■ EXERCISE INSTRUCTIONS:
Lines with the word "Public" are the answer; copy each of them from the data below.

Start of RECORDS SUPPLIED

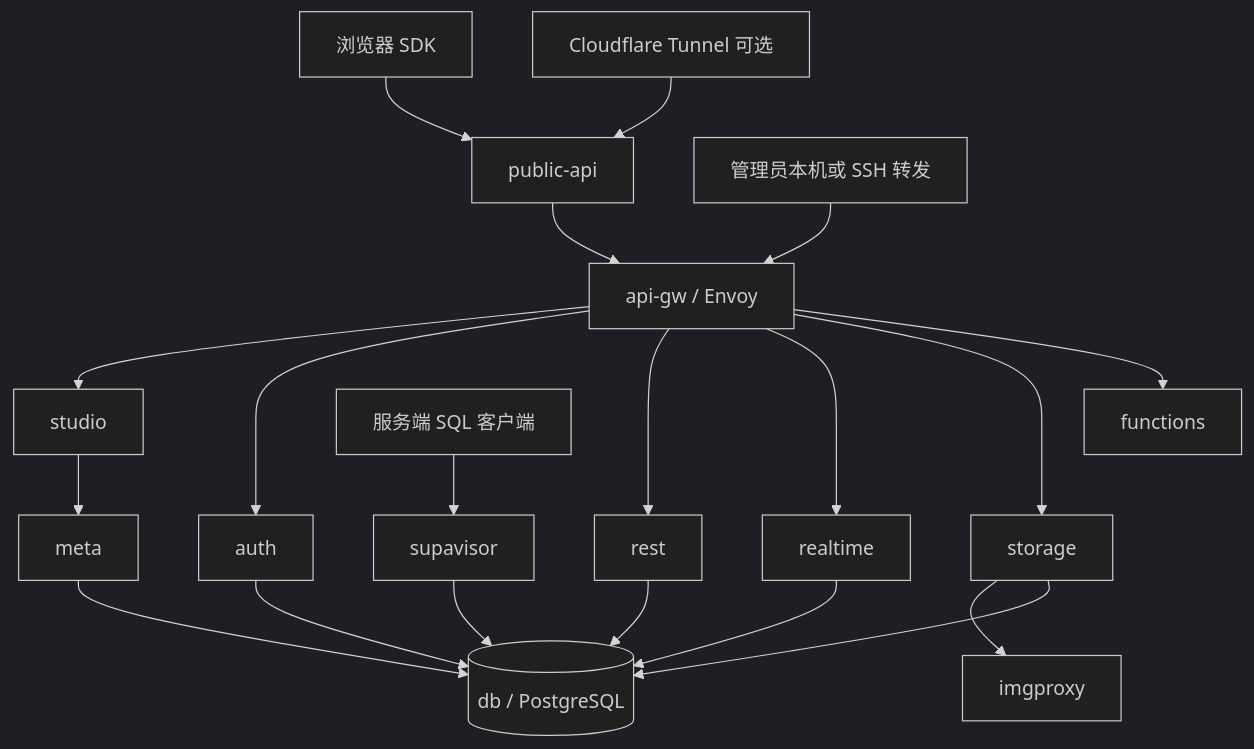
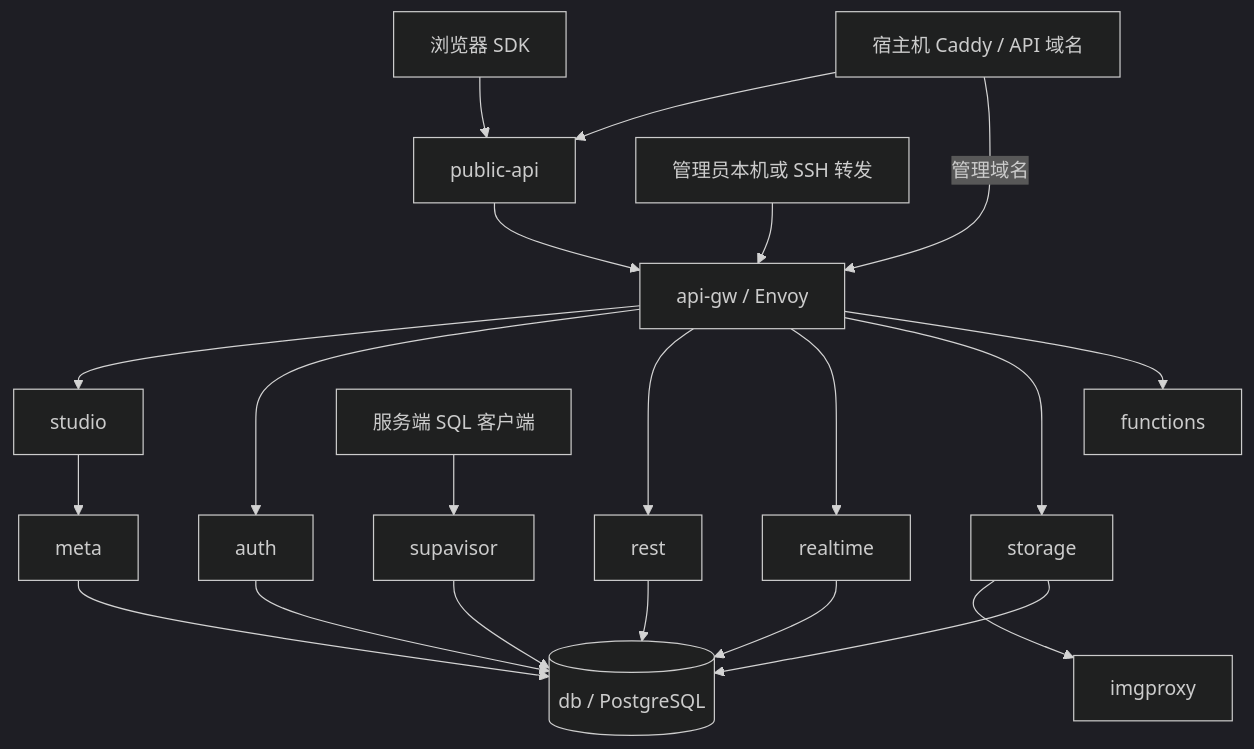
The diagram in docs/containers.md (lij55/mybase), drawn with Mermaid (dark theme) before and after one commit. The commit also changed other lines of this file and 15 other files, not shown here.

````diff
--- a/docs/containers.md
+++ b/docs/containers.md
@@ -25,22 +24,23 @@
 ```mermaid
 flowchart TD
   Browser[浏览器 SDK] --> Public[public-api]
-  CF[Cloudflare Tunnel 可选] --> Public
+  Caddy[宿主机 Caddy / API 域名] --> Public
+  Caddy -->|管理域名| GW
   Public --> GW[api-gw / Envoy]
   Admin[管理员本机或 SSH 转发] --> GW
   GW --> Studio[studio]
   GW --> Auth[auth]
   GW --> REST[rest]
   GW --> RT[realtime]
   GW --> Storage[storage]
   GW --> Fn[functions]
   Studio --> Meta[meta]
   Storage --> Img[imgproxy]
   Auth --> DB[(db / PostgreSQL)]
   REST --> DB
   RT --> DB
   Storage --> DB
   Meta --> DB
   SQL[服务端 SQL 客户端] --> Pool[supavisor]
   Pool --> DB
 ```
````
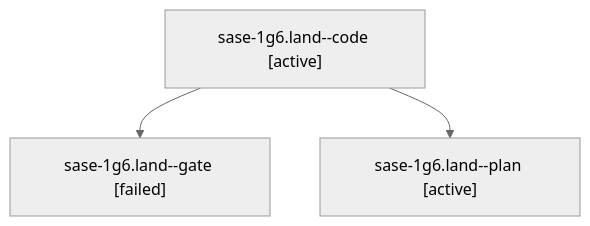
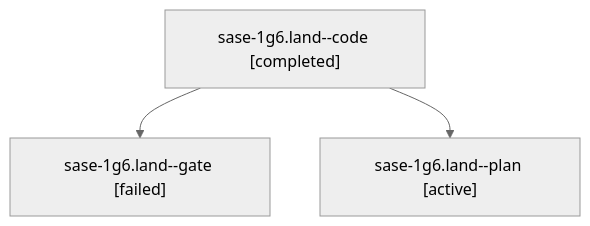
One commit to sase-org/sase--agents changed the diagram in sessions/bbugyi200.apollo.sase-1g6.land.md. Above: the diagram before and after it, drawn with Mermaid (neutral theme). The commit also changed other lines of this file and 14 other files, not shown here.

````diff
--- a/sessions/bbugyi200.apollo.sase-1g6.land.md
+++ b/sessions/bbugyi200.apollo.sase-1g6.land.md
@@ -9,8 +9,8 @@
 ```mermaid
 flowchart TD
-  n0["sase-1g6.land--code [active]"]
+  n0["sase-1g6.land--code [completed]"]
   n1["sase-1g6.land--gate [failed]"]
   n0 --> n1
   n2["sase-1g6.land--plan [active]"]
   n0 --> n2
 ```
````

End of RECORDS SUPPLIED

■ WRITTEN ANSWER:
   Browser[浏览器 SDK] --> Public[public-api]
-  CF[Cloudflare Tunnel 可选] --> Public
+  Caddy[宿主机 Caddy / API 域名] --> Public
   Public --> GW[api-gw / Envoy]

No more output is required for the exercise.